What you have to do – From the listing below, return each line that includes "notebook".
*** Begin section ***
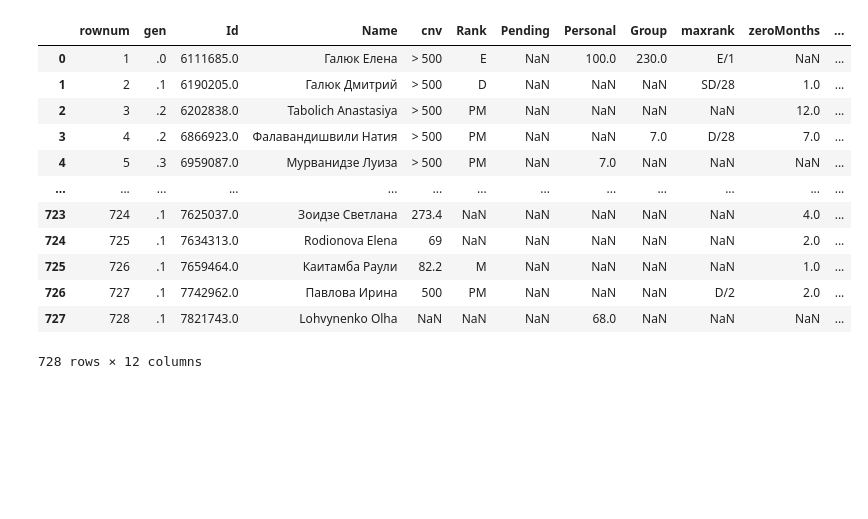
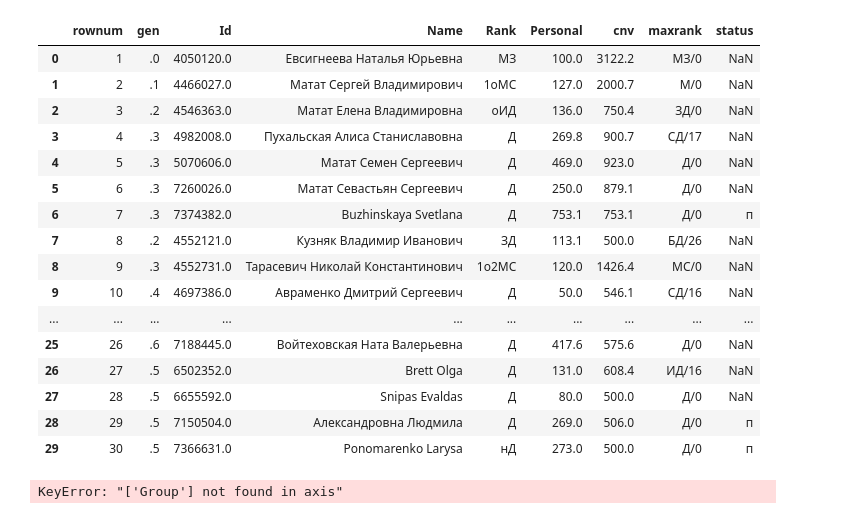
Before and after one commit to DmitryGalyuk/coralbot, a Jupyter notebook: pandas-notebook.ipynb, the cells around one changed output. Drawn from its saved outputs; the diff is of its cells as text; code cells hidden in the pictures; blank space fills up the shorter version.

```diff
--- a/pandas-notebook.ipynb
+++ b/pandas-notebook.ipynb
@@ -1,8 +1,7 @@
 # %%
 from pandas import *
 
-df_raw: DataFrame = read_excel("sampleCur.xlsx", skiprows=6, na_values=[' '])
-# df_raw = df_raw.dropna()
-df_raw = df_raw[to_numeric(df_raw['#'], errors='coerce').notnull()]
+df_raw: DataFrame = read_excel("data/4050120-FDRep-202305.xlsx", skiprows=6, na_values=[' '])
+
 df_raw
 # %% [output]
@@ -22,31 +21,52 @@ df_raw
 # %%
 excel2Field = {}
 excel2Field["#"] = "rownum"
 excel2Field["Number of Generations"] = "gen"
 excel2Field["Club Member (First name/Last name)"] = "Id"
 excel2Field["Unnamed: 3"] = "Name"
 excel2Field["CNV (Cumulated Network Volume)"] = "cnv"
 excel2Field["Rank"] = "Rank"
 excel2Field["P"] = "Pending"
 excel2Field["PV (Personal Volume)"] = "Personal"
 excel2Field["PVG"] = "Group"
 excel2Field["MCR (Maximum Confirmed Rank)"] = "maxrank"
 excel2Field["Number of months with zero Volume Points accrued"] = "zeroMonths"
 excel2Field["Club Member Status"] = "status"
 
+excel2Field["№"] = "rownum"
+excel2Field["Уровень"] = "gen"
+excel2Field["Член клуба"] = "Id"
+excel2Field["НСО"] = "cnv"
+excel2Field["Ранг/нД"] = "Rank"
+excel2Field["P"] = "Pending"
+excel2Field["ЛО"] = "Personal"
+excel2Field["ЛГО"] = "Group"
+excel2Field["Max. 3Р"] = "maxrank"
+excel2Field["Number of months with zero Volume Points accrued"] = "zeroMonths"
+excel2Field["S"] = "status"
+
 df_renamed = df_raw.rename(columns=excel2Field)
-df_renamed
+df_renamed.head(30)
 # %% [output]
-|  | rownum | gen | Id | Name | cnv | Rank | Pending | Personal | Group | maxrank | zeroMonths | ... |
-| 0 | 1 | .0 | 6111685.0 | Галюк Елена | > 500 | E | NaN | 100.0 | 230.0 | E/1 | NaN | ... |
-| 1 | 2 | .1 | 6190205.0 | Галюк Дмитрий | > 500 | D | NaN | NaN | NaN | SD/28 | 1.0 | ... |
-| 2 | 3 | .2 | 6202838.0 | Tabolich Anastasiya | > 500 | PM | NaN | NaN | NaN | NaN | 12.0 | ... |
-| 3 | 4 | .2 | 6866923.0 | Фалавандишвили Натия | > 500 | PM | NaN | NaN | 7.0 | D/28 | 7.0 | ... |
-| 4 | 5 | .3 | 6959087.0 | Мурванидзе Луиза | > 500 | PM | NaN | 7.0 | NaN | NaN | NaN | ... |
-| ... | ... | ... | ... | ... | ... | ... | ... | ... | ... | ... | ... | ... |
-| 723 | 724 | .1 | 7625037.0 | Зоидзе Светлана | 273.4 | NaN | NaN | NaN | NaN | NaN | 4.0 | ... |
-| 724 | 725 | .1 | 7634313.0 | Rodionova Elena | 69 | NaN | NaN | NaN | NaN | NaN | 2.0 | ... |
-| 725 | 726 | .1 | 7659464.0 | Каитамба Раули | 82.2 | M | NaN | NaN | NaN | NaN | 1.0 | ... |
-| 726 | 727 | .1 | 7742962.0 | Павлова Ирина | 500 | PM | NaN | NaN | NaN | D/2 | 2.0 | ... |
-| 727 | 728 | .1 | 7821743.0 | Lohvynenko Olha | NaN | NaN | NaN | 68.0 | NaN | NaN | NaN | ... |
+|  | rownum | gen | Id | Name | Rank | Personal | cnv | maxrank | status |
+| 0 | 1 | .0 | 4050120.0 | Евсигнеева Наталья Юрьевна | МЗ | 100.0 | 3122.2 | МЗ/0 | NaN |
+| 1 | 2 | .1 | 4466027.0 | Матат Сергей Владимирович | 1оМС | 127.0 | 2000.7 | М/0 | NaN |
+| 2 | 3 | .2 | 4546363.0 | Матат Елена Владимировна | оИД | 136.0 | 750.4 | ЗД/0 | NaN |
+| 3 | 4 | .3 | 4982008.0 | Пухальская Алиса Станиславовна | Д | 269.8 | 900.7 | СД/17 | NaN |
+| 4 | 5 | .3 | 5070606.0 | Матат Семен Сергеевич | Д | 469.0 | 923.0 | Д/0 | NaN |
+| 5 | 6 | .3 | 7260026.0 | Матат Севастьян Сергеевич | Д | 250.0 | 879.1 | Д/0 | NaN |
+| 6 | 7 | .3 | 7374382.0 | Buzhinskaya Svetlana | Д | 753.1 | 753.1 | Д/0 | п |
+| 7 | 8 | .2 | 4552121.0 | Кузняк Владимир Иванович | ЗД | 113.1 | 500.0 | БД/26 | NaN |
+| 8 | 9 | .3 | 4552731.0 | Тарасевич Николай Константинович | 1о2МС | 120.0 | 1426.4 | МС/0 | NaN |
+| 9 | 10 | .4 | 4697386.0 | Авраменко Дмитрий Сергеевич | Д | 50.0 | 546.1 | СД/16 | NaN |
+| ... | ... | ... | ... | ... | ... | ... | ... | ... | ... |
+| 25 | 26 | .6 | 7188445.0 | Войтеховская Ната Валерьевна | Д | 417.6 | 575.6 | Д/0 | NaN |
+| 26 | 27 | .5 | 6502352.0 | Brett Olga | Д | 131.0 | 608.4 | ИД/16 | NaN |
+| 27 | 28 | .5 | 6655592.0 | Snipas Evaldas | Д | 80.0 | 500.0 | Д/0 | NaN |
+| 28 | 29 | .5 | 7150504.0 | Александровна Людмила | Д | 269.0 | 506.0 | Д/0 | п |
+| 29 | 30 | .5 | 7366631.0 | Ponomarenko Larysa | нД | 273.0 | 500.0 | Д/0 | п |
-728 rows × 12 columns
+# %%
+df_neededColumns = df_renamed.drop(columns=["rownum", "cnv", "status", "maxrank", "Group"], errors="ignore")
+df_neededColumns
+# %% [output]
+KeyError: "['Group'] not found in axis"
```
Also changed, not shown: parts of 7 cells of this notebook, 1 other file.
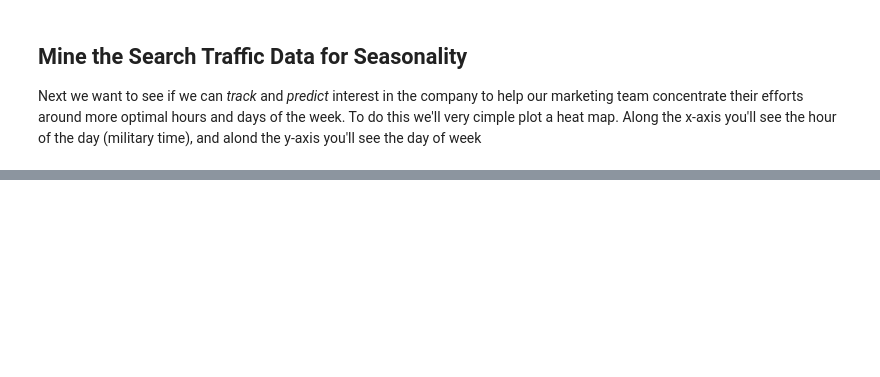
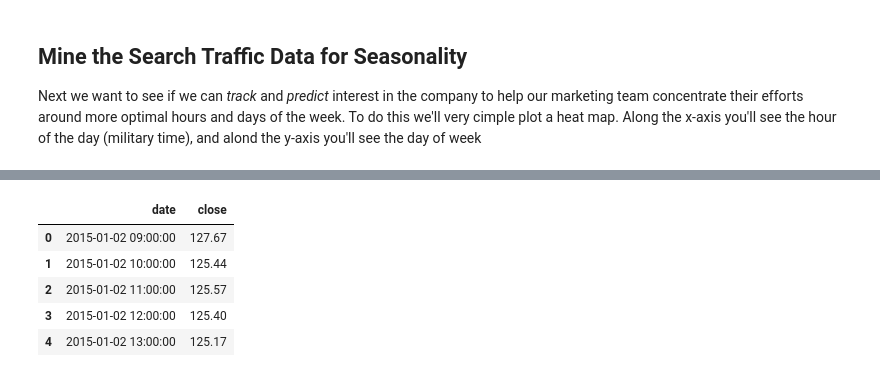
Before and after one commit to laramiedunlap/Forecasting_Mercado_Libre, a Jupyter notebook: main.ipynb, the cells around one changed output, grey strips where cells are left out. Drawn from its saved outputs; the diff is of its cells as text; code cells hidden in the pictures; blank space fills up the shorter version.

```diff
--- a/main.ipynb
+++ b/main.ipynb
@@ -114,0 +165,11 @@ fig * hline
+# %%
+meli_stock_df = pd.read_csv('resources/mercado_stock_price.csv')
+meli_stock_df['date'] = pd.to_datetime(meli_stock_df['date'], infer_datetime_format=True)
+meli_stock_df.head()
+# %% [output]
+|  | date | close |
+| 0 | 2015-01-02 09:00:00 | 127.67 |
+| 1 | 2015-01-02 10:00:00 | 125.44 |
+| 2 | 2015-01-02 11:00:00 | 125.57 |
+| 3 | 2015-01-02 12:00:00 | 125.40 |
+| 4 | 2015-01-02 13:00:00 | 125.17 |
```
Also changed, not shown: parts of 14 cells of this notebook.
*** End section ***
Written answer –
Before and after one commit to DmitryGalyuk/coralbot, a Jupyter notebook: pandas-notebook.ipynb, the cells around one changed output. Drawn from its saved outputs; the diff is of its cells as text; code cells hidden in the pictures; blank space fills up the shorter version.
--- a/pandas-notebook.ipynb
+++ b/pandas-notebook.ipynb
Also changed, not shown: parts of 7 cells of this notebook, 1 other file.
Before and after one commit to laramiedunlap/Forecasting_Mercado_Libre, a Jupyter notebook: main.ipynb, the cells around one changed output, grey strips where cells are left out. Drawn from its saved outputs; the diff is of its cells as text; code cells hidden in the pictures; blank space fills up the shorter version.
Also changed, not shown: parts of 14 cells of this notebook.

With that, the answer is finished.